However, the article addresses basically two topics; the CoMiniGut and the in vitro fermentation of selected substrates. It would better to discuss these topics in more detail (in particular the CoMiniGut) separately
The manuscript describes the targets and these are in scope with the Journal. The research question is well defined, but not fully achieved as far as the CoMiniGut is concerned. Methods are described in sufficient detail.
The novelty is not as much as it could be. In the end, the simulations are pH-controlled faecal batch fermentations, which are assessed after 24 h. While this generates interesting preliminary data on what groups in the faecal microbiota are or are not able to grow in the presence of the tested HMOs, this could have been investigated in more depth as the authors actually suggest themselves in the discussion of the model.

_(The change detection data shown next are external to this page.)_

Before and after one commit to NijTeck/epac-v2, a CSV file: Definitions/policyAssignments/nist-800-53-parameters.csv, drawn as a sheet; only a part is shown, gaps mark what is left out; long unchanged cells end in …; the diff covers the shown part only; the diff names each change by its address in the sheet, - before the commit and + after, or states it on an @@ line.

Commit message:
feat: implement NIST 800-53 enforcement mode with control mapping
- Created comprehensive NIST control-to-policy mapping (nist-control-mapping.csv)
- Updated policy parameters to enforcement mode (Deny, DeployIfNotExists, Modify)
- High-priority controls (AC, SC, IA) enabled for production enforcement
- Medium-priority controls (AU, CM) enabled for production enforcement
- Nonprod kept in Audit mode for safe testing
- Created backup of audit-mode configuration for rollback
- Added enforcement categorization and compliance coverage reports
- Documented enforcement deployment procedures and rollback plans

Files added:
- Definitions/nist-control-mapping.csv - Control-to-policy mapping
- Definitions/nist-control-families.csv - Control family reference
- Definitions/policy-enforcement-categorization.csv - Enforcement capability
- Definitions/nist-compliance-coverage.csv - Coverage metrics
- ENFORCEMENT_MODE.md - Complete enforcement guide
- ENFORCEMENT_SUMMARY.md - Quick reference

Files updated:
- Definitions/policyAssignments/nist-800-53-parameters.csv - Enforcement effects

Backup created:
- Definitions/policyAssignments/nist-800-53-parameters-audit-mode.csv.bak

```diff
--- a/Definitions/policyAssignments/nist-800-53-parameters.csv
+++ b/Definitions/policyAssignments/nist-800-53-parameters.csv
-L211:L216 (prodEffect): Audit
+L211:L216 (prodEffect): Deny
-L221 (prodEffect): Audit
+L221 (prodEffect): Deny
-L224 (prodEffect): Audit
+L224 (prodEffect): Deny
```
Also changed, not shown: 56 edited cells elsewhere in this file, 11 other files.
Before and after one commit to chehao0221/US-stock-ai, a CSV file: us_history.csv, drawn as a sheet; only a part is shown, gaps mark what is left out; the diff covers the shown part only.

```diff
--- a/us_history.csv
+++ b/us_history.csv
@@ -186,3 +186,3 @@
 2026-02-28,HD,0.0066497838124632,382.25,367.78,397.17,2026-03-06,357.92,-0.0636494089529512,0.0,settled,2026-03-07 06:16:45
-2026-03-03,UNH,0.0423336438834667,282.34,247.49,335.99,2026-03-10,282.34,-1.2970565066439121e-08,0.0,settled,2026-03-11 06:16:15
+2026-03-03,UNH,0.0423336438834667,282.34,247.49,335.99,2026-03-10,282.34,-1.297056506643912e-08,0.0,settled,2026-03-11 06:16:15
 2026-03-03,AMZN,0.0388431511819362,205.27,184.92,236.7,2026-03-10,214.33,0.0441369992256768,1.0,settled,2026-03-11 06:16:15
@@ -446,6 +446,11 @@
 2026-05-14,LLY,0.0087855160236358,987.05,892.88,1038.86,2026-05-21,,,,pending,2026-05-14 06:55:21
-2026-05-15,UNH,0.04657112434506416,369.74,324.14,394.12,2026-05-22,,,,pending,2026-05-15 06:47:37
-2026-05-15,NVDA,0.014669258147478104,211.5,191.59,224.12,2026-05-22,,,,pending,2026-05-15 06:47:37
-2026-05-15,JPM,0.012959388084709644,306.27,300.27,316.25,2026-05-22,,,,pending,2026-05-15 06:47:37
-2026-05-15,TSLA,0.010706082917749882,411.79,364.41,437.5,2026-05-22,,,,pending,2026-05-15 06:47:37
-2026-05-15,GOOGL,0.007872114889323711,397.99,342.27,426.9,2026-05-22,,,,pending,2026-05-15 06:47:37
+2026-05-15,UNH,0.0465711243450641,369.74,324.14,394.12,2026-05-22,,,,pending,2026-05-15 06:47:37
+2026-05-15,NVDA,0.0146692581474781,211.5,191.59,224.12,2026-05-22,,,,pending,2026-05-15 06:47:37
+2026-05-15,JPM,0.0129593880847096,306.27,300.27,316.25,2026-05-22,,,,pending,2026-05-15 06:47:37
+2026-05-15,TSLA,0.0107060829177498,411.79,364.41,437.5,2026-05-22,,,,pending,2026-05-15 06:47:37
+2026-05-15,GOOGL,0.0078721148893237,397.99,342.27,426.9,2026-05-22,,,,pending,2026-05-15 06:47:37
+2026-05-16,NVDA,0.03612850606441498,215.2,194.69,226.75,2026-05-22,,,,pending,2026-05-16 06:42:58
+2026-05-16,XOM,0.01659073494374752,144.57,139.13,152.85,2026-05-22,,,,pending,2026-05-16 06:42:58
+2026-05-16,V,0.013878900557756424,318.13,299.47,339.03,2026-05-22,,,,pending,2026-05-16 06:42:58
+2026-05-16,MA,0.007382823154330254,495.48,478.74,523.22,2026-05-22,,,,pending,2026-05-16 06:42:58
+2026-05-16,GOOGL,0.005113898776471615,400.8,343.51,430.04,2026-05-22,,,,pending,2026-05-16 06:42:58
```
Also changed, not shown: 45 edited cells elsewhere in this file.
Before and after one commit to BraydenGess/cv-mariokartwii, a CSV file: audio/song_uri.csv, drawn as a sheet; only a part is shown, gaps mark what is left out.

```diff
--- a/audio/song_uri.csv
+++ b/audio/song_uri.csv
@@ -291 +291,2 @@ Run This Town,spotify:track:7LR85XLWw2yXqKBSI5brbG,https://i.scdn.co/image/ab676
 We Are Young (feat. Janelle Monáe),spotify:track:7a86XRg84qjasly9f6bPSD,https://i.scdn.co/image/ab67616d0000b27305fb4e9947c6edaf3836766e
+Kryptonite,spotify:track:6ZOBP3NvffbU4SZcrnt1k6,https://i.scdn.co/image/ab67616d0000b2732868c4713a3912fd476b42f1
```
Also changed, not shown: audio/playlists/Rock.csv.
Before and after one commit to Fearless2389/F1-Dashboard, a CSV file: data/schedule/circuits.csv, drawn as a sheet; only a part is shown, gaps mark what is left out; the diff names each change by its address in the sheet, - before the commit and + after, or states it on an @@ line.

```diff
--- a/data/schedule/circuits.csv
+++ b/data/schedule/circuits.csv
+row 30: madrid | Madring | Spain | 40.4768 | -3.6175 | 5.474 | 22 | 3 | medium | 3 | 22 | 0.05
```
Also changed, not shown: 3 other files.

The manuscript of Weise et al develops a low volume batch system for modelling microbial changes in the gut. The systems low volumes lends itself to sparse compounds. This could therefore prove a useful model. I have a few associated questions for the authors.
Line 115 - FOS often isolated from vegetable sources, rather than enzyme can extraction.
I note that fecal stocks frozen in glycerol; has this been tested to see the loss in viability brought about by freezing? Were fresh samples run side by side?
Were timings kept the same for infant and adult models? Literature suggests adult RT is longer than 24hrs.
Were samples taken at the different times to echo the differences caused by changing the pH? Did this match what would be expected at the colonic regions?
Which time-points chosen - could you have missed peaks in microbial growth?
The points raised in 2 would impact on the validity of the findings. However, the authors have related the findings to literature
All text and materials provided via this peer-review history page are made available under a Creative Commons Attribution License, which permits unrestricted use, distribution, and reproduction in any medium, provided the original author and source are credited.